The need for Network-on-Chip (NoC) has appeared at the time where chip makers realized that they could really integrate a complete system on a single die to build a System-on-Chip (SoC). At the early times (1995-2005), the so-call NoC IP suppliers were in fact proposing a crossbar switch, a pretty old concept initially developed for Telecom applications where you had to switch between multiple users, every signal (user) having the same priority.
When the chip makers have realized that Moore’ law was allowing complex SoC development, they understood that such development was only possible if they could assemble existing IP blocks (externally sourced or internally designed). Integrating various IP, each of these being a complete functional block, in a chip lead to the next problem to solve: how to efficiently interconnect these functions together and with the CPU (GPU)? Then came the need for something more efficient than just a crossbar switch, a kind of “intelligent” interconnect system, say a Network, and because it’s to be internal, a Network on Chip: the NoC.

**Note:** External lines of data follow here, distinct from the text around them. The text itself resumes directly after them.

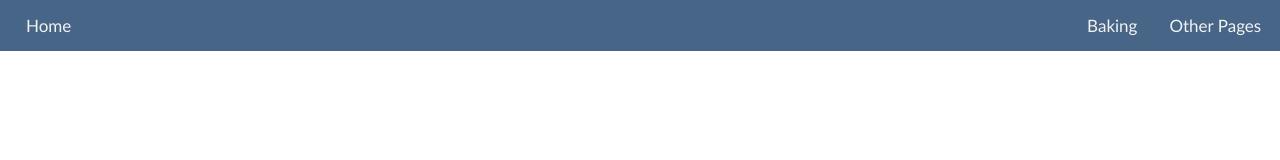
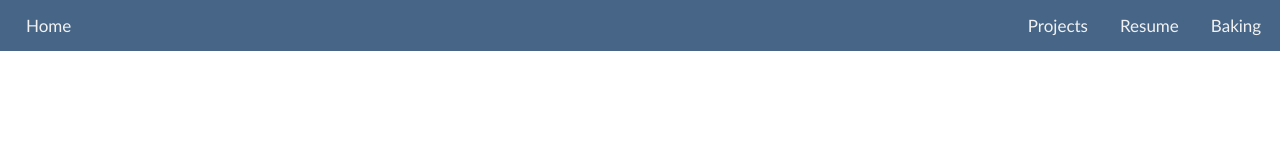
Before and after one commit to JacobLBaum/JacobLBaum.github.io, a plain HTML site: page baking.html in a window 1280 px wide. Shown: the top 160 px of the page. Drawn offline with Linux system fonts and the light colour scheme.

Commit message:
Update Navbar in baking.html

```diff
--- a/baking.html
+++ b/baking.html
@@ -48,8 +48,9 @@
         <a href="https://jacoblbaum.github.io">Home</a>
     </div>
     <div class="navbar-links">
+        <a href="/resume.html">Projects</a>
+        <a href="/resume.html" target="_blank">Resume</a>
         <a href="https://jacoblbaum.github.io/baking">Baking</a>
-        <a href="https://jacoblbaum.github.io">Other Pages</a>
     </div>
 </div>
 
```
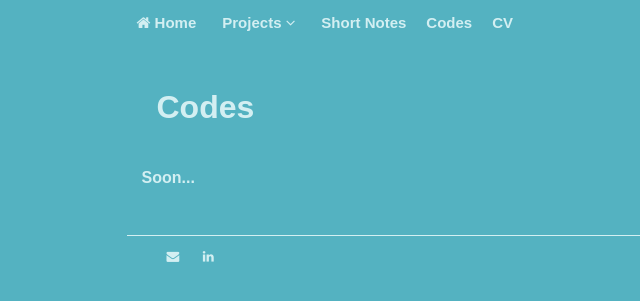
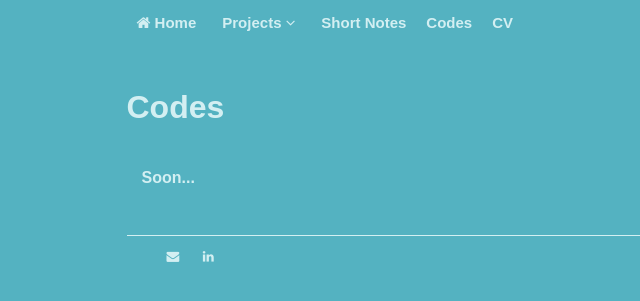
Before and after one commit to michelszklo/michelszklo.github.io, a Jekyll site: the page built from codes.html, in a window 1280 px wide. Shown: the top 301 px of the page, without its empty margins (136-776 px from the left). Built offline with Jekyll 4.4.1, drawn with Linux system fonts in a browser that asks for light colours.

Commit message:
Update main.css

```diff
--- a/css/main.css
+++ b/css/main.css
@@ -27,19 +27,19 @@ h1 {
     font-size: 2.5em;
     font-family: 'Montserrat', sans-serif;
     color: #fbfcff;
-    padding: 17px 0px 0px 25px;
+    padding: 17px 0px 0px 0px;
 }
 h2 {
     font-size: 2em;
     font-family: 'Montserrat', sans-serif;
     color: #d3eff2;
-    padding: 17px 0px 0px 30px
+    padding: 17px 0px 0px 0px
 }
 h3 {
     font-size: 1em;
     font-family: 'Montserrat', sans-serif;
     color: #d3eff2;
-    padding: 17px 0px 0px 35px
+    padding: 17px 0px 0px 0px
 }
 p {
     font-size: .9em;
```
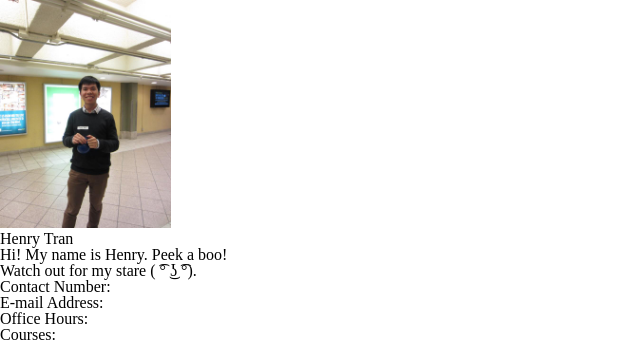
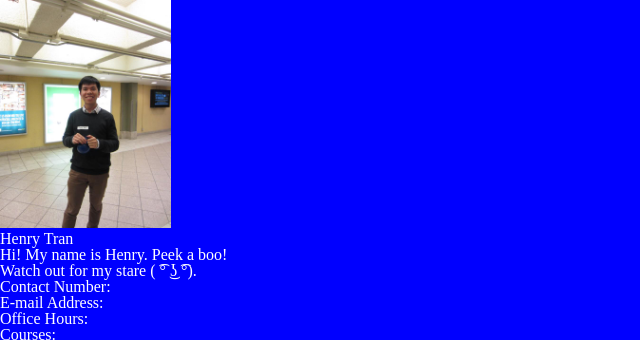
Before and after one commit to bryson189/Course-Navigator-Database, a PHP site: page /professors.html in a window 1280 px wide. Shown: the part 340-680 px from the top of the page, without its empty margins (0-640 px from the left). Run offline with PHP 8.4, Linux system fonts and the light colour scheme.

Commit message:
Revert "lol"
This reverts commit bc7be97cd860ed0cefe3280f534ef88f468de0a6.

```diff
--- a/assets/stylesheets/main.css
+++ b/assets/stylesheets/main.css
@@ -74,6 +74,9 @@ table {
 
 body {
 
+  	background-color: #0000ff;
+    color: #ffffff;
+
 }
 
 
--- a/index.html
+++ b/index.html
@@ -10,6 +10,7 @@
 		<header>
 			<h1> Welcome to Henry's World </h1>
 
+			<iframe width="1000" height="600" src="https://www.youtube.com/embed/77Sg-Je6qR8?autoplay=1	" frameborder="0" allowfullscreen></iframe>
 			<!-- Buttons -->
 			<div id = "Buttons">
 			<a href = "login.html"> <img src = "loginButton.jpg" alt = "Login">  </a>
```
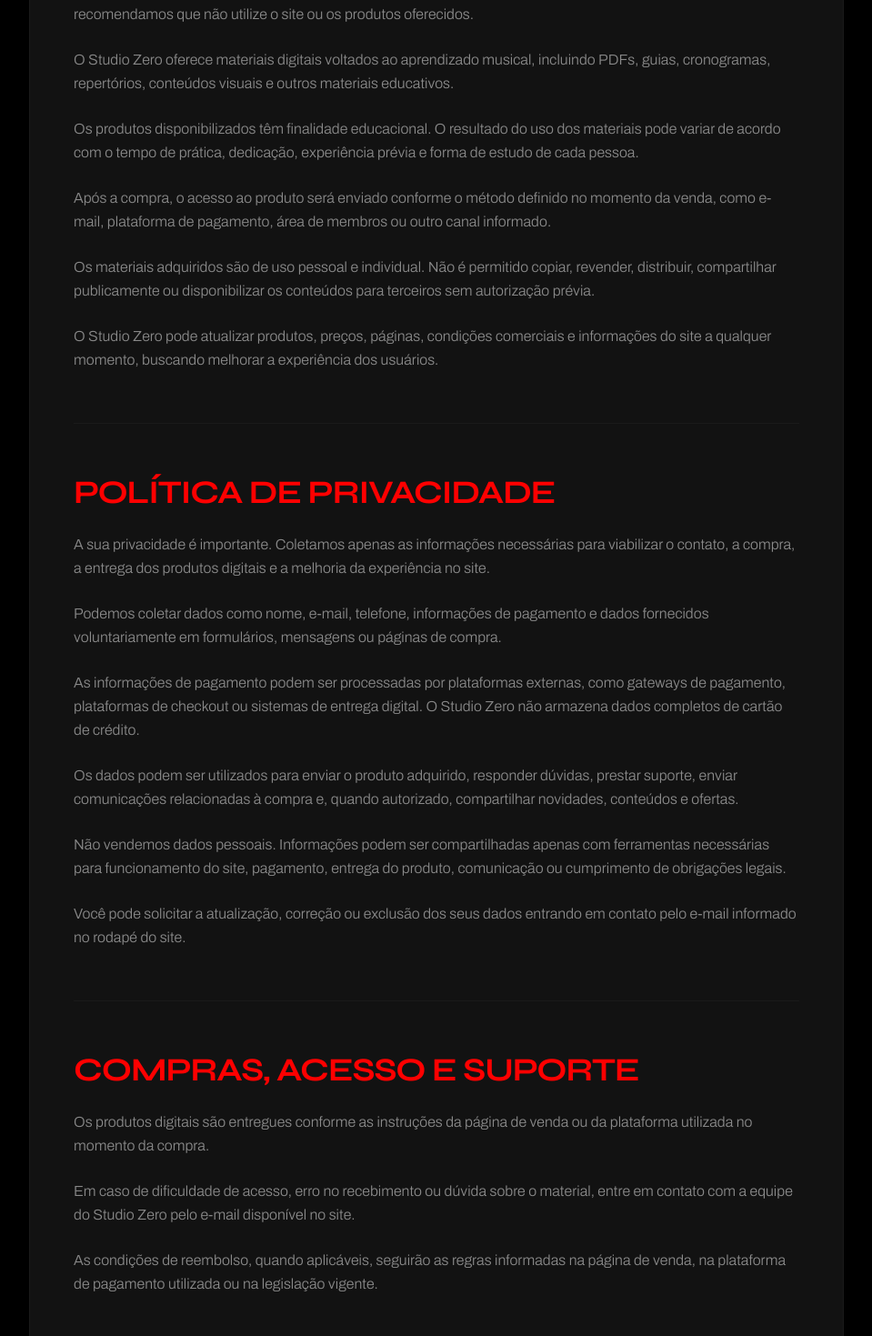
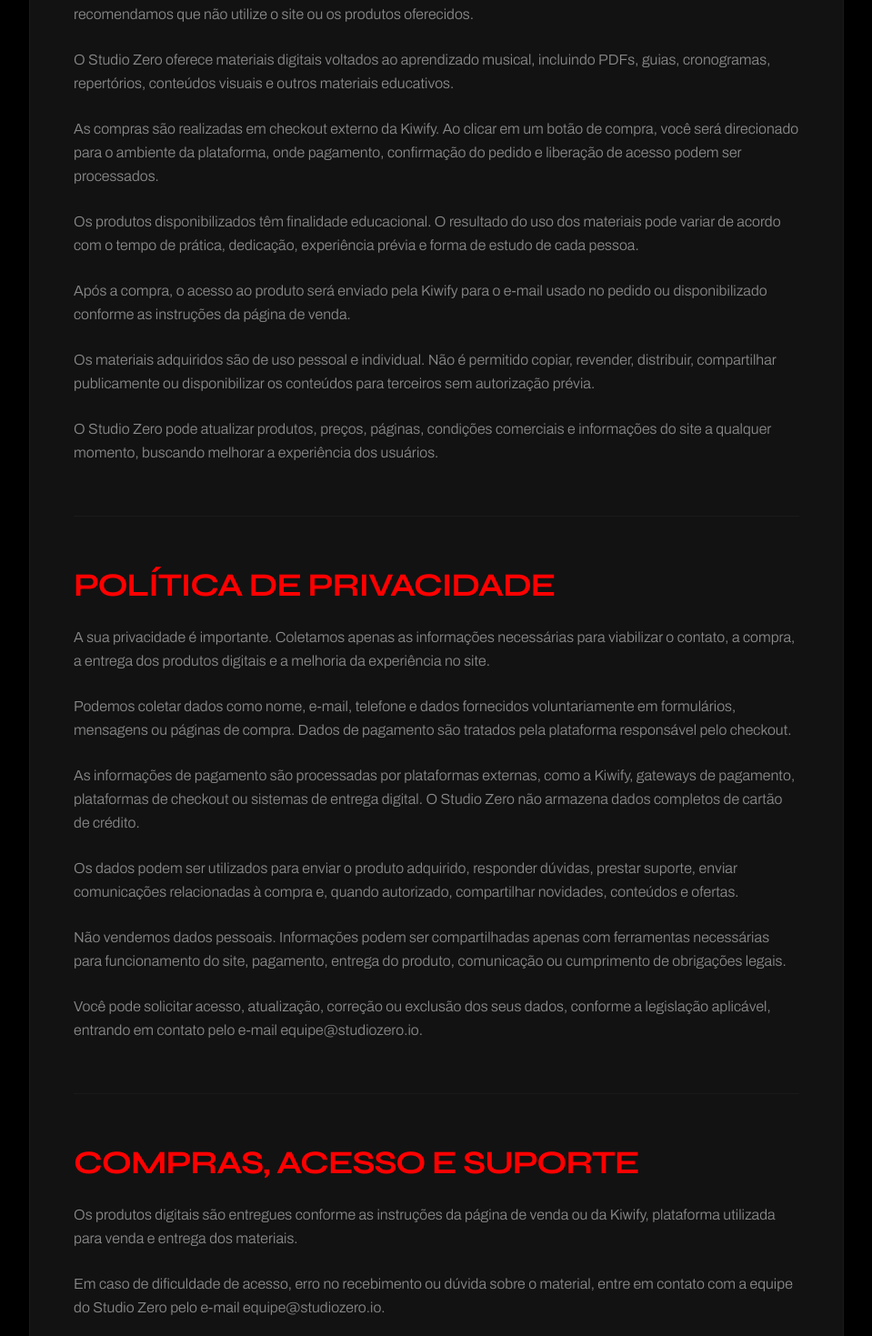
Before and after one commit to Tiffanylimaa/studiozero, a React (Vite) app in the folder apps/web/: page /privacidade in a window 1280 px wide. Shown: the part 781-2250 px from the top of the page at 91% size, without its empty margins (160-1119 px from the left). Built offline with nearby package versions, Linux system fonts and the light colour scheme.

Commit message:
Improve privacy terms and post-purchase indexing

```diff
--- a/apps/web/src/pages/PrivacidadePage.jsx
+++ b/apps/web/src/pages/PrivacidadePage.jsx
@@ -10,7 +10,7 @@
         <title>Termos de Uso e Privacidade | Studio Zero</title>
         <meta
           name="description"
-          content="Termos de uso e política de privacidade do Studio Zero para produtos digitais de música."
+          content="Termos de uso e política de privacidade do Studio Zero para produtos digitais de música vendidos pela Kiwify."
         />
       </Helmet>
 
@@ -29,7 +29,7 @@
 
             <p className="text-muted-foreground text-lg md:text-xl font-light max-w-3xl leading-relaxed">
               Esta página explica, de forma simples e direta, como funcionam o uso do site,
-              a compra dos produtos digitais e o tratamento de informações pessoais.
+              a compra dos produtos digitais pela Kiwify e o tratamento de informações pessoais.
             </p>
           </div>
         </section>
@@ -54,15 +54,20 @@
                 </p>
 
                 <p>
+                  As compras são realizadas em checkout externo da Kiwify. Ao clicar em um botão
+                  de compra, você será direcionado para o ambiente da plataforma, onde pagamento,
+                  confirmação do pedido e liberação de acesso podem ser processados.
+                </p>
+
+                <p>
                   Os produtos disponibilizados têm finalidade educacional. O resultado do uso dos
                   materiais pode variar de acordo com o tempo de prática, dedicação, experiência
                   prévia e forma de estudo de cada pessoa.
                 </p>
 
                 <p>
-                  Após a compra, o acesso ao produto será enviado conforme o método definido no
-                  momento da venda, como e-mail, plataforma de pagamento, área de membros ou outro
-                  canal informado.
+                  Após a compra, o acesso ao produto será enviado pela Kiwify para o e-mail usado
+                  no pedido ou disponibilizado conforme as instruções da página de venda.
                 </p>
 
                 <p>
@@ -91,14 +96,15 @@
                 </p>
 
                 <p>
-                  Podemos coletar dados como nome, e-mail, telefone, informações de pagamento e
-                  dados fornecidos voluntariamente em formulários, mensagens ou páginas de compra.
+                  Podemos coletar dados como nome, e-mail, telefone e dados fornecidos
+                  voluntariamente em formulários, mensagens ou páginas de compra. Dados de pagamento
+                  são tratados pela plataforma responsável pelo checkout.
                 </p>
 
                 <p>
-                  As informações de pagamento podem ser processadas por plataformas externas, como
-                  gateways de pagamento, plataformas de checkout ou sistemas de entrega digital.
-                  O Studio Zero não armazena dados completos de cartão de crédito.
+                  As informações de pagamento são processadas por plataformas externas, como a
+                  Kiwify, gateways de pagamento, plataformas de checkout ou sistemas de entrega
+                  digital. O Studio Zero não armazena dados completos de cartão de crédito.
                 </p>
 
                 <p>
@@ -114,8 +120,9 @@
                 </p>
 
                 <p>
-                  Você pode solicitar a atualização, correção ou exclusão dos seus dados entrando
-                  em contato pelo e-mail informado no rodapé do site.
+                  Você pode solicitar acesso, atualização, correção ou exclusão dos seus dados,
+                  conforme a legislação aplicável, entrando em contato pelo e-mail
+                  equipe@studiozero.io.
                 </p>
               </div>
             </div>
@@ -128,17 +135,17 @@
               <div className="space-y-6 text-muted-foreground font-light leading-relaxed">
                 <p>
                   Os produtos digitais são entregues conforme as instruções da página de venda ou
-                  da plataforma utilizada no momento da compra.
+                  da Kiwify, plataforma utilizada para venda e entrega dos materiais.
                 </p>
 
                 <p>
                   Em caso de dificuldade de acesso, erro no recebimento ou dúvida sobre o material,
-                  entre em contato com a equipe do Studio Zero pelo e-mail disponível no site.
+                  entre em contato com a equipe do Studio Zero pelo e-mail equipe@studiozero.io.
                 </p>
 
                 <p>
                   As condições de reembolso, quando aplicáveis, seguirão as regras informadas na
-                  página de venda, na plataforma de pagamento utilizada ou na legislação vigente.
+                  página de venda, na Kiwify ou na legislação vigente.
                 </p>
               </div>
             </div>
```
Also changed, not shown: 1 other file (tests, documents, lock files or other folders).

The above picture illustrate the move from the design of a Video Engine (in the 1990…), requiring a Village type of traffic when compared with a SoC design of the 2005 (OMAP4 from TI) requiring a City Traffic infrastructure. If we try to be more specific (and scientific!) we can say that a NoC is similar to a modern telecommunications network, using digital bit-packet switching over multiplexed links. Although packet-switching is sometimes claimed as necessity for a NoC, there are several NoC proposals utilizing circuit-switching techniques. This definition based on routers is usually interpreted so that a single shared bus, a single crossbar switch or a point-to-point network are not NoCs but practically all other topologies are. Arteris’ FlexNoC interconnect IP product line generates a true NoC IP with distributed packetized transport and high-level SoC communication services, as opposed to a hybrid bus with centralized cross bars.
Since 2005 and the start of Arteris, FlexNoC, their flagship product, has made his way, initially in the wireless segment (I may be wrong, but I think Texas Instruments was Arteris very first customer, the FlexNoC being integrated into OMAP, the Application Platform for wireless phones/smartphones), rapidly gaining market share in this very demanding, competitive segment. Most of the time, the real competition was with internally developed solution. Everybody who had to compete with the Non-Invented-Here (NIH) syndrome knows how difficult it can be: you may have the best product, the NIH make it very difficult to sale! When looking at Arteris web site, you can see that the company is selling now in Wireless, Video and Imaging, Networking, Automotive and Consumer segments. That you see is also the fact that these customers are mostly located in USA, Korea and Japan. Europe and the rest of Asia was a virgin territory for Arteris… until very recently, on July the 19[SUP]th[/SUP] to be specific, when a press release was announcing that Rockchip had acquired the FlexNoC IP from Arteris.
Which is very interesting is that the company is a “leading Chinese fabless semiconductor company and mobile internet System-on-Chip (SoC) provider will leverage the chip in new cost-effective Android-based tablets and other mobile devices”. The NoC penetration in China is a strong signal: it means that Chinese fabless are playing in the same space than the TI, Qualcomm or Samsung. It also means that the Network-on-Chip, just a concept ten years ago, is penetrating every segment, every region of the world. One reason can be found in Rockchip quote from Li Shiqin: “We evaluated all the leading interconnect technologies and proved that Arteris’ NoC technology is the good choice for our multicore ARM-based SoCs,” said Li Shiqin, IC Design Manager at Rockchip. “Arteris FlexNoC is the suitable way for us to meet our design frequency, power, memory efficiency and QoS requirements.” The combination of Rockchip’s high-performance, energy-efficient processor and Arteris’ FlexNoC interconnect IP will deliver a robust platform for data-intensive tablet applications. These key benefits will translate to faster time-to-market for Android table manufacturers striving to meet fast changing consumer demands.
We also should quote Charles Janac: “Rockchip’s reliance on Arteris FlexNoC as the SoC interconnect within their most important platforms speaks volumes for Arteris’ unique network-on-chip technology,” said K. Charles Janac, President and CEO of Arteris. “Arteris NoC technology resolves key system bottlenecks ? and delivers significant technological and economic benefits.”
To learn a lot more about NoC and Arteris products, just go here.